_ASSIGNED TASK_:
The entries below should be written out again exactly as they stand.

_SUPPLIED RECORDS_:

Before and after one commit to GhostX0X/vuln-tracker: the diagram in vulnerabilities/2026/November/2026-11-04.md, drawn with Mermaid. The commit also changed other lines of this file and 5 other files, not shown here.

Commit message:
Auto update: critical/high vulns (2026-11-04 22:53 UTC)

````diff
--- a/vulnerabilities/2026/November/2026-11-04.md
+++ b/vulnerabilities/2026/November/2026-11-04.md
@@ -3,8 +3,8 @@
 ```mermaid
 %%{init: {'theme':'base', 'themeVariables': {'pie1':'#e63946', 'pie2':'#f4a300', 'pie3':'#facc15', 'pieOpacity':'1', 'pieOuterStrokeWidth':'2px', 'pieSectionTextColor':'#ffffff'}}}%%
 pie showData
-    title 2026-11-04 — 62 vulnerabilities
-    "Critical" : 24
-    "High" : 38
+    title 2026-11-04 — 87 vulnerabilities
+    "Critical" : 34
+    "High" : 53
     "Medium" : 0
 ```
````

_TASK SOLUTION_:
Before and after one commit to GhostX0X/vuln-tracker: the diagram in vulnerabilities/2026/November/2026-11-04.md, drawn with Mermaid. The commit also changed other lines of this file and 5 other files, not shown here.

Commit message:
Auto update: critical/high vulns (2026-11-04 22:53 UTC)

````diff
--- a/vulnerabilities/2026/November/2026-11-04.md
+++ b/vulnerabilities/2026/November/2026-11-04.md
@@ -3,8 +3,8 @@
 ```mermaid
 %%{init: {'theme':'base', 'themeVariables': {'pie1':'#e63946', 'pie2':'#f4a300', 'pie3':'#facc15', 'pieOpacity':'1', 'pieOuterStrokeWidth':'2px', 'pieSectionTextColor':'#ffffff'}}}%%
 pie showData
-    title 2026-11-04 — 62 vulnerabilities
-    "Critical" : 24
-    "High" : 38
+    title 2026-11-04 — 87 vulnerabilities
+    "Critical" : 34
+    "High" : 53
     "Medium" : 0
 ```
````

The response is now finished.